They sacrificed in-person learning when the College temporarily switched to remote learning to abide by the state’s social distancing mandates to lessen the spread of the COVID-19 virus. They saw the sacrifices nurses and other essential workers made to protect the community. And George saw another incredible sacrifice first-hand when her aunt, who had severe aplastic anemia — a rare condition where the body doesn’t produce enough new blood cells — received a life-saving bone marrow transplant from a stranger.
George and Saad, both junior biology majors, were inspired by these sacrifices and wanted to join others in serving their community. This inspiration led them to found a new club on campus: Be the Match.
Be the Match is a student chapter of a national program of the same name, managed by the National Marrow Donor Program — the largest and most diverse bone marrow registry in the world.
“Unfortunately, people get diagnosed with blood diseases like leukemia and lymphoma everyday,” George said. “By becoming members of the Be The Match bone marrow donor registry, we can provide hope for a cure. Be the Match is more than a club, and it is more than the non-profit national organization it represents. Be the Match is an opportunity and a future.”
Starting a New Club on Campus
George and Saad agreed that one of the best things about the Be the Match club is the way it allows students to serve their community without a large time commitment. Students in the club join the bone marrow registry by using an at-home swab kit and mailing it in. Then, the registry contacts the donor to donate when it detects a match for a person in need of a bone marrow transplant.
George and Saad are registered donors, but have yet to be matched with a patient. Individuals who join the registry may match with a patient immediately, or it can take a decade, or not happen at all — it depends on patients matching to a donor on the list.

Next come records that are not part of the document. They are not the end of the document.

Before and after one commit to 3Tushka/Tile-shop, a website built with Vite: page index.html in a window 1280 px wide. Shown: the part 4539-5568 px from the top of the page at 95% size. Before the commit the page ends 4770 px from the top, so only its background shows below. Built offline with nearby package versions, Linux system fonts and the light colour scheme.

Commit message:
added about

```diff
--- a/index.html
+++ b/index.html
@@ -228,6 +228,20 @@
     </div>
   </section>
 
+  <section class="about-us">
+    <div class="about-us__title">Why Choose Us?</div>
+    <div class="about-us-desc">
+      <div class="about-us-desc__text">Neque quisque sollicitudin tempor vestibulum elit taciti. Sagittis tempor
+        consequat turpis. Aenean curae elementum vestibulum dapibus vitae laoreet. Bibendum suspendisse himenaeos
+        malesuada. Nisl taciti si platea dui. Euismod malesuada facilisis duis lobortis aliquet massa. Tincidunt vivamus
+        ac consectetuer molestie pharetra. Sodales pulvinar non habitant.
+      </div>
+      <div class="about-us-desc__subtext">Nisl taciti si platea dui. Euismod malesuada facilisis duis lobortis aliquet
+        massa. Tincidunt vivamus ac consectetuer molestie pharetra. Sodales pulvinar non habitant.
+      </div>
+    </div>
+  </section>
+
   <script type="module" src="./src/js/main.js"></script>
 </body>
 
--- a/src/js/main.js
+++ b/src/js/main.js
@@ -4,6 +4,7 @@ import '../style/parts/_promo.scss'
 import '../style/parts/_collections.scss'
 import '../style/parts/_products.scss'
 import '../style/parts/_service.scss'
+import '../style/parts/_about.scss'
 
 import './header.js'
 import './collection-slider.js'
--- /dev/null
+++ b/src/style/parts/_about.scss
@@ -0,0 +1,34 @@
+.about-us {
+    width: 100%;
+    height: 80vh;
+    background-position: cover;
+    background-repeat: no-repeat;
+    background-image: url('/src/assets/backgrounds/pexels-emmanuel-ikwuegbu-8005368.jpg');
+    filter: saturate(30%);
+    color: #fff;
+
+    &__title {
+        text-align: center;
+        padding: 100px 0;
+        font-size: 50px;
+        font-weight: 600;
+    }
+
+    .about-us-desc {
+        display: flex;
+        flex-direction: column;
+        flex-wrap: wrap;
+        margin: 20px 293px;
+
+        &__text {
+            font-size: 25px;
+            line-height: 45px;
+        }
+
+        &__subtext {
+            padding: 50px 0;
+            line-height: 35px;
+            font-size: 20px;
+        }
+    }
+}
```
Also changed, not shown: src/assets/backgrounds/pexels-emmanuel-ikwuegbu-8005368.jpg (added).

Earlier this year, the club hosted a campaign during Black History Month that focused on the disparities that exist for patients from African-American backgrounds. Patients are most likely to match with donors of the same ethnic background, according to the National Bone Marrow program. By campaigning for a diverse donor pool of registry members, George and Saad hope to change that statistic.
“What we do know is that chances of finding a match varies between ethnic backgrounds,” George explained, “which is why it is important for everyone to join the registry.”